AP and lateral radiographs of the abdomen shows the distal portion of the VP shunt to be broken into multiple fragments.
AP radiograph of the skull shows a discontinuity between the tip of the VP shunt and the rest of the VP shunt. Axial, coronal, and sagittal CT without contrast of the brain shows marked hydrocephalus with transependymal flow of cerebrospinal fluid.
AP and lateral radiographs of the skull and an AP radiograph of the abdomen shows a discontinuity between the reservoir of the VP shunt in the neck and the remainder of the VP shunt in the abdomen.
AP and lateral radiographs of the skull show a kink in the VP shunt in the middle of the neck.

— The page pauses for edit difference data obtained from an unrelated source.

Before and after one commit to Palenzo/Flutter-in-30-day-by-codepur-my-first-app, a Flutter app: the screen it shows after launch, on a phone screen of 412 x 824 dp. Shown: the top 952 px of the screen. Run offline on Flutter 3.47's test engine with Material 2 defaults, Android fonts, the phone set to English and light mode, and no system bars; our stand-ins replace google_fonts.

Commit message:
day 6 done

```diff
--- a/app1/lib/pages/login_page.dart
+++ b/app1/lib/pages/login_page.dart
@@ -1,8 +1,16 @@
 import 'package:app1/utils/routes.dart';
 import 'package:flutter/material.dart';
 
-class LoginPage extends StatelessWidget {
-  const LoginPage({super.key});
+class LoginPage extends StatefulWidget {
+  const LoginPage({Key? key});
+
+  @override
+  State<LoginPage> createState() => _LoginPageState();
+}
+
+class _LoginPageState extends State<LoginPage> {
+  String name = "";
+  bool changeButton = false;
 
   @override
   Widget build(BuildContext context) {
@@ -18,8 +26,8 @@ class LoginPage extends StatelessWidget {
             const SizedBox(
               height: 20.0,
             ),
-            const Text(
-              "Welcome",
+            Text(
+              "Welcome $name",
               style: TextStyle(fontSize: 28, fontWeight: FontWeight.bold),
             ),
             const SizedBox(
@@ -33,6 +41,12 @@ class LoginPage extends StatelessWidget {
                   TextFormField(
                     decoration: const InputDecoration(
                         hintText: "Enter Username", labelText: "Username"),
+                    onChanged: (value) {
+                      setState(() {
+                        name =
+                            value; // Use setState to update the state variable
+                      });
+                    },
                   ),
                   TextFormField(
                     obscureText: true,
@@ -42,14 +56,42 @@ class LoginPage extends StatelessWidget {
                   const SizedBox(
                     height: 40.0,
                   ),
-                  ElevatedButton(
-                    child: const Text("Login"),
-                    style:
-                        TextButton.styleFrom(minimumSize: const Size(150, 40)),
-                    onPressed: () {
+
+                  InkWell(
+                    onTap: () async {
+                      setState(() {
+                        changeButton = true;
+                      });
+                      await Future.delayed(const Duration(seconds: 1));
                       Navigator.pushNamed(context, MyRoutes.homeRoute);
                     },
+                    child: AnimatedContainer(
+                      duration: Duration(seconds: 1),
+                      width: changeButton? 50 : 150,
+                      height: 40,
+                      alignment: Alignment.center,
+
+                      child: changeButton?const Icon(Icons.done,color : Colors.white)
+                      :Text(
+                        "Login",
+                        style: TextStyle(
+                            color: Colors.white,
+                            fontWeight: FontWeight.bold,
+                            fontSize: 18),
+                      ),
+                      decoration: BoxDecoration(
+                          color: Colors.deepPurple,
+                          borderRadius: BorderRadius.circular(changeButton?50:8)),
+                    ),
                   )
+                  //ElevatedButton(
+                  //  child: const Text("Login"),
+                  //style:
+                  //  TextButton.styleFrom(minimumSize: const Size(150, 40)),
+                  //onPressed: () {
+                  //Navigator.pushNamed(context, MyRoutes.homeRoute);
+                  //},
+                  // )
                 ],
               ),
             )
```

AP and lateral radiographs of the skull shows migration of the VP shunt catheter tip out of its right-sided burr hole in the skull.

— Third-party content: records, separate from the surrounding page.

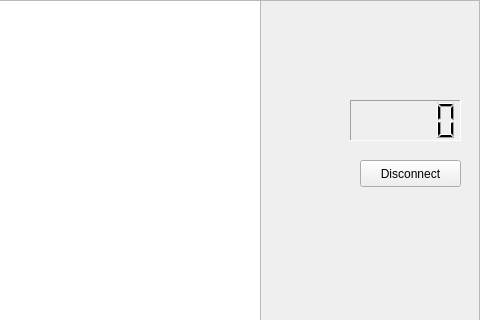
Above: gui/ui/GameFrame.ui from contremaitre/BomberDude before the change; both pictures show x 370 to 850 and y 0 to 320 of the 850 by 585 pixel window. Below: the same form after it.
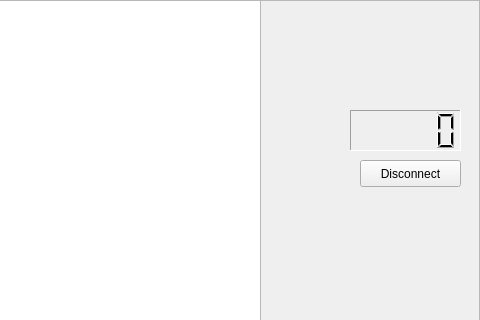
That is the form after the change.

Commit message: display the ping value in the interface also, removes some console debug

```diff
--- a/gui/ui/GameFrame.ui
+++ b/gui/ui/GameFrame.ui
@@ -22,10 +22,10 @@
   <widget class="QWidget" name="IpStatHolder" native="true">
    <property name="geometry">
     <rect>
-     <x>710</x>
+     <x>680</x>
      <y>10</y>
-     <width>120</width>
-     <height>80</height>
+     <width>150</width>
+     <height>90</height>
     </rect>
    </property>
   </widget>
@@ -36,7 +36,7 @@
    <property name="geometry">
     <rect>
      <x>720</x>
-     <y>100</y>
+     <y>110</y>
      <width>111</width>
      <height>41</height>
     </rect>
```
The commit also changes 6 other files.
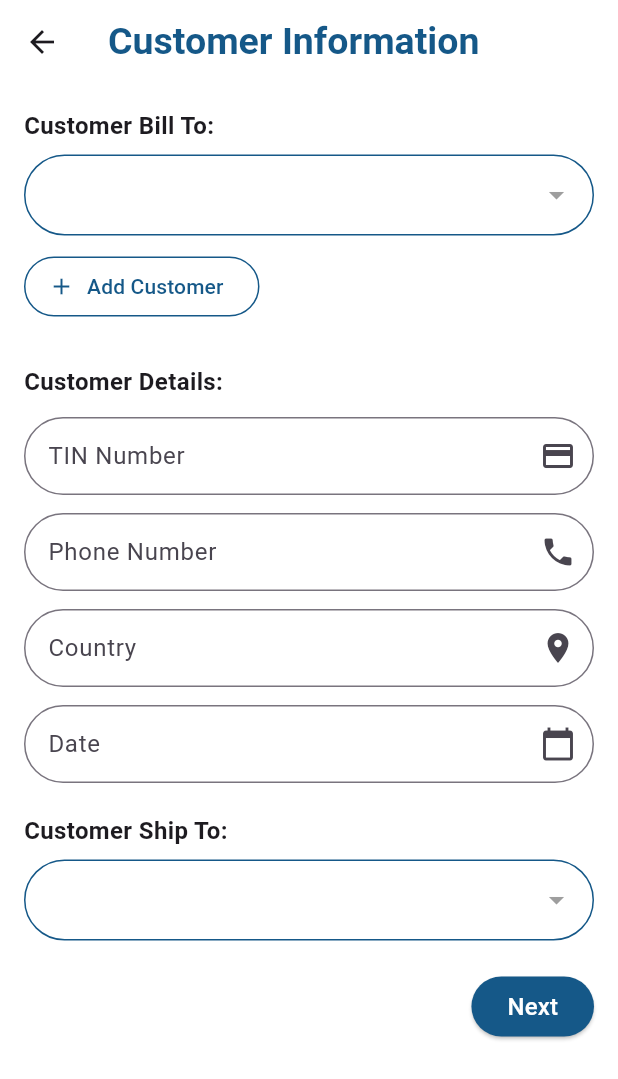
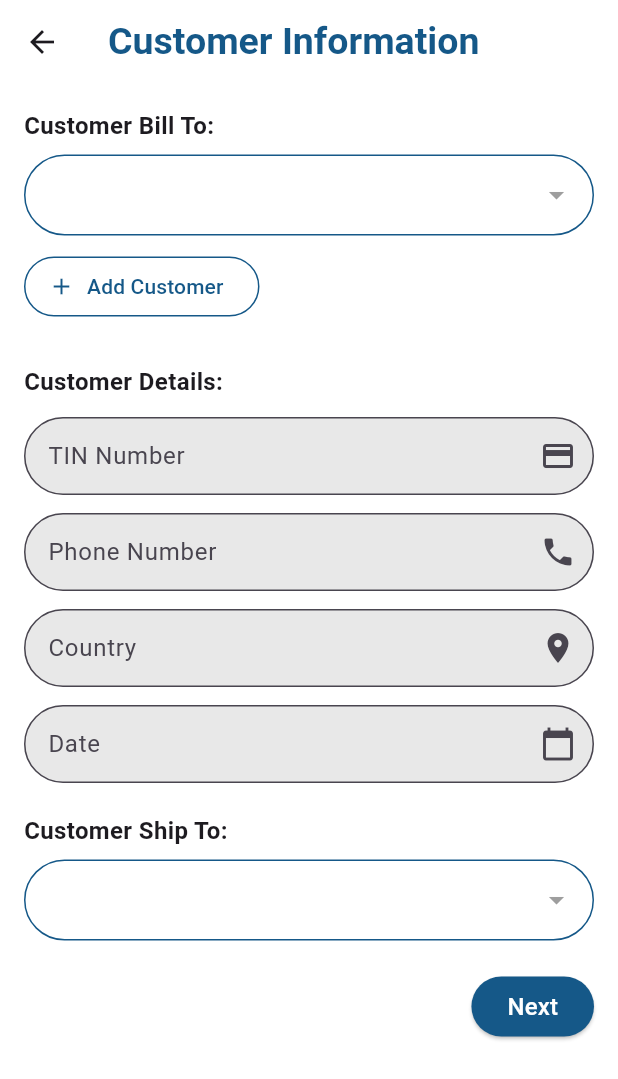
Before and after one commit to abdee67/savvy_lite, a Flutter app: the SalesOrderScreen screen opened directly, on a phone screen of 412 x 824 dp. Shown: the top 1079 px of the screen. Run offline on Flutter 3.47's test engine with Material 3 defaults, Android fonts, the phone set to English and light mode, and no system bars; missing offline and left inert: qr_code_scanner_plus; accounts and stored records are empty.

Commit message:
minor update

```diff
--- a/lib/widgets/salesEntry.dart/salesorder.dart/customer_details_field.dart
+++ b/lib/widgets/salesEntry.dart/salesorder.dart/customer_details_field.dart
@@ -50,6 +50,8 @@ class _CustomerDetailScreenState extends State<CustomerDetailScreen> {
         TextFormField(
           controller: widget.tinController,
           decoration: InputDecoration(
+            fillColor: Color.fromARGB(220, 228, 228, 228),
+            filled: true,
             labelText: 'TIN Number',
             border: OutlineInputBorder(
               borderRadius: BorderRadius.circular(30.0),
@@ -66,6 +68,8 @@ class _CustomerDetailScreenState extends State<CustomerDetailScreen> {
         TextFormField(
           controller: widget.phoneController,
           decoration: InputDecoration(
+            fillColor: Color.fromARGB(220, 228, 228, 228),
+            filled: true,
             labelText: 'Phone Number',
             border: OutlineInputBorder(
               borderRadius: BorderRadius.circular(30.0),
@@ -82,6 +86,8 @@ class _CustomerDetailScreenState extends State<CustomerDetailScreen> {
         TextFormField(
           controller: widget.countryController,
           decoration: InputDecoration(
+            fillColor: Color.fromARGB(220, 228, 228, 228),
+            filled: true,
             labelText: 'Country',
             border: OutlineInputBorder(
               borderRadius: BorderRadius.circular(30.0),
@@ -101,6 +107,8 @@ class _CustomerDetailScreenState extends State<CustomerDetailScreen> {
           },
           controller: widget.dateController,
           decoration: InputDecoration(
+            fillColor: Color.fromARGB(220, 228, 228, 228),
+            filled: true,
             labelText: 'Date',
             border: OutlineInputBorder(
               borderRadius: BorderRadius.circular(30.0),
```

AXR (above) shows the tip of the VP shunt has migrated into the right scrotum. Transverse US image (below) shows a moderate left hydrocele and the round VP shunt catheter in the medial aspect of the right scrotum.

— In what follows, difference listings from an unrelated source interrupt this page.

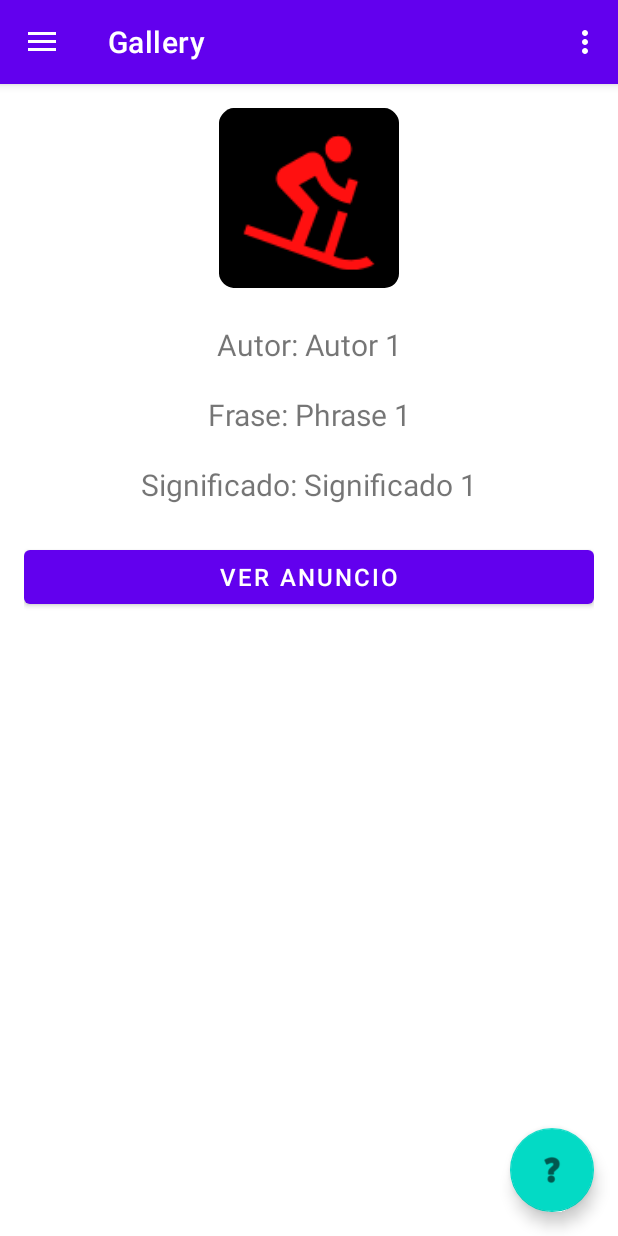
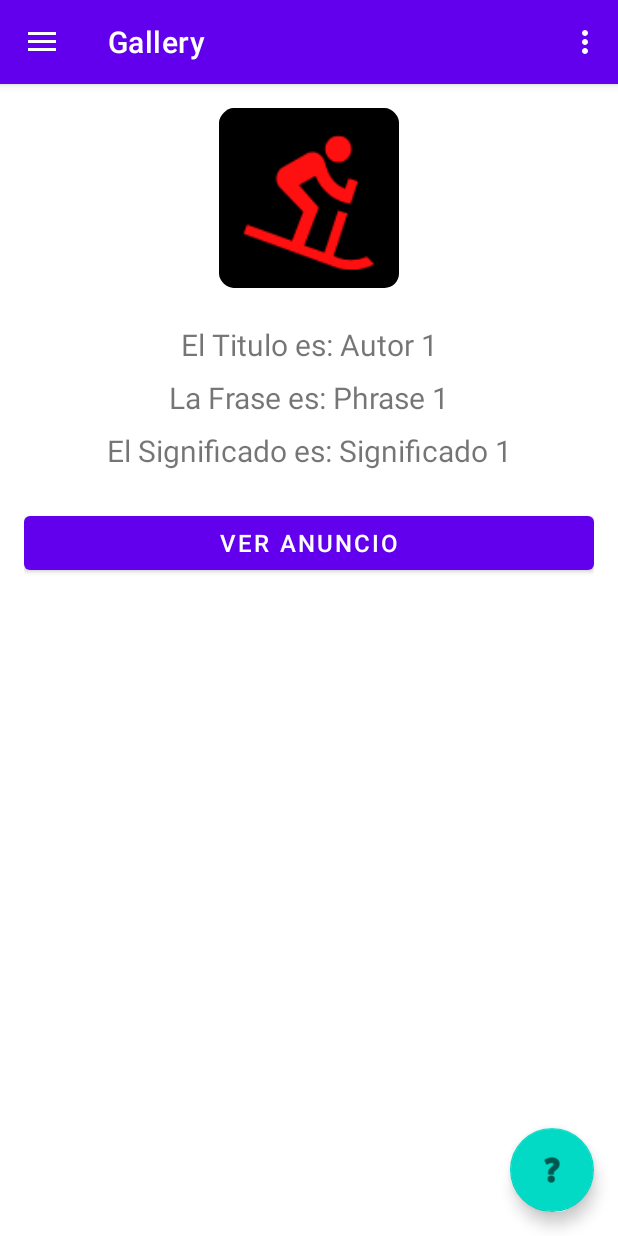
Before and after one commit to ElvisTV/arroz, an Android app: the screen it shows after launch (MainActivity), after a tap on "Autor 1", on a phone screen of 412 x 824 dp. Run offline under Robolectric (Android 15) with nearby library versions, the phone set to English and light mode, and no system bars; our stand-ins replace AdMob, navigation-ui; 1 statement that could not run was skipped.

Commit message:
modificaciones correctas hasta el paso de datos

```diff
--- a/app/src/main/java/com/elvistezen/arroz/ui/gallery/GalleryFragment.java
+++ b/app/src/main/java/com/elvistezen/arroz/ui/gallery/GalleryFragment.java
@@ -40,8 +40,14 @@ public class GalleryFragment extends Fragment {
             String phrase = args.getString("phrase");
             String meaning = args.getString("meaning");
 
+//          binding.textGallery.setText("Autor: " + author + "\n\nFrase: " + phrase + "\n\nSignificado: " + meaning);
+
             // Mostrar los datos
-            binding.textGallery.setText("Autor: " + author + "\n\nFrase: " + phrase + "\n\nSignificado: " + meaning);
+            binding.textAutor.setText("El Titulo es: " + author );
+            binding.textFrase.setText("La Frase es: " + phrase );
+            binding.textDetalle.setText("El Significado es: " + meaning );
+
+
         }
 
         // Cargar el anuncio de Rewarded
--- a/app/src/main/res/layout/fragment_gallery.xml
+++ b/app/src/main/res/layout/fragment_gallery.xml
@@ -22,8 +22,9 @@
             android:scaleType="centerCrop"
             android:contentDescription="@string/detail_estrellas" />
 
+
         <TextView
-            android:id="@+id/text_gallery"
+            android:id="@+id/text_autor"
             android:layout_width="match_parent"
             android:layout_height="wrap_content"
             android:layout_marginStart="8dp"
@@ -37,12 +38,42 @@
             app:layout_constraintStart_toStartOf="parent"
             app:layout_constraintTop_toTopOf="parent" />
 
+        <TextView
+            android:id="@+id/text_frase"
+            android:layout_width="match_parent"
+            android:layout_height="wrap_content"
+            android:layout_marginStart="8dp"
+            android:layout_marginTop="8dp"
+            android:layout_marginEnd="8dp"
+            android:textAlignment="center"
+            android:layout_below="@id/text_autor"
+            android:textSize="20sp"
+            app:layout_constraintBottom_toBottomOf="parent"
+            app:layout_constraintEnd_toEndOf="parent"
+            app:layout_constraintStart_toStartOf="parent"
+            app:layout_constraintTop_toTopOf="parent" />
+
+        <TextView
+            android:id="@+id/text_detalle"
+            android:layout_width="match_parent"
+            android:layout_height="wrap_content"
+            android:layout_marginStart="8dp"
+            android:layout_marginTop="8dp"
+            android:layout_marginEnd="8dp"
+            android:textAlignment="center"
+            android:layout_below="@id/text_frase"
+            android:textSize="20sp"
+            app:layout_constraintBottom_toBottomOf="parent"
+            app:layout_constraintEnd_toEndOf="parent"
+            app:layout_constraintStart_toStartOf="parent"
+            app:layout_constraintTop_toTopOf="parent" />
+
 
         <Button
             android:id="@+id/save_button"
             android:layout_width="match_parent"
             android:layout_height="wrap_content"
-            android:layout_below="@id/text_gallery"
+            android:layout_below="@id/text_detalle"
             android:layout_marginTop="24dp"
             android:text="@string/btn_anuncio"
             android:textSize="16sp" />
```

Axial CT without contrast of the brain obtained postoperatively shows a VP shunt catheter placed from a right parietal approach whose tip lies within the brain parenchyma.
Axial T2 MRI without contrast of the brain (above) obtained 2 months ago shows normal ventricular size with a VP shunt in place. Axial CT without contrast of the brain (below) shows interval marked dilation of the lateral and third ventricles with transependymal flow of cerebrospinal fluid. The VP shunt series showed no radiographic abnormality of the VP shunt.
Axial CT without contrast of the brain shows a low density fluid collection around the VP shunt reservoir between the skull and the scalp. In the operating room this fluid was found to be pus.
Axial CT with contrast of the brain shows subependymal enhancement throughout the ventricular system.
AP and lateral radiographs of the abdomen show the VP shunt to be coiled upon itself and there is a suggestion of a retrogastric mass on the lateral view. Transverse US of the left upper quadrant of the abdomen shows a large cystic structure with the VP shunt tip within it.
Axial CT with intravenous and oral contrast of the abdomen shows an extremely large mass filling the abdomen with the tip of the VP shunt within it which is causing hydronephrosis and displacement of the bowel.
Initial axial CT without contrast of the brain (above) showed marked dilation of the lateral, third and fourth ventricles. Axial CT without contrast of the brain 1 day after shunt placement (below) shows interval decompression of the ventricular system and interval development of large bilateral subdural hygromas.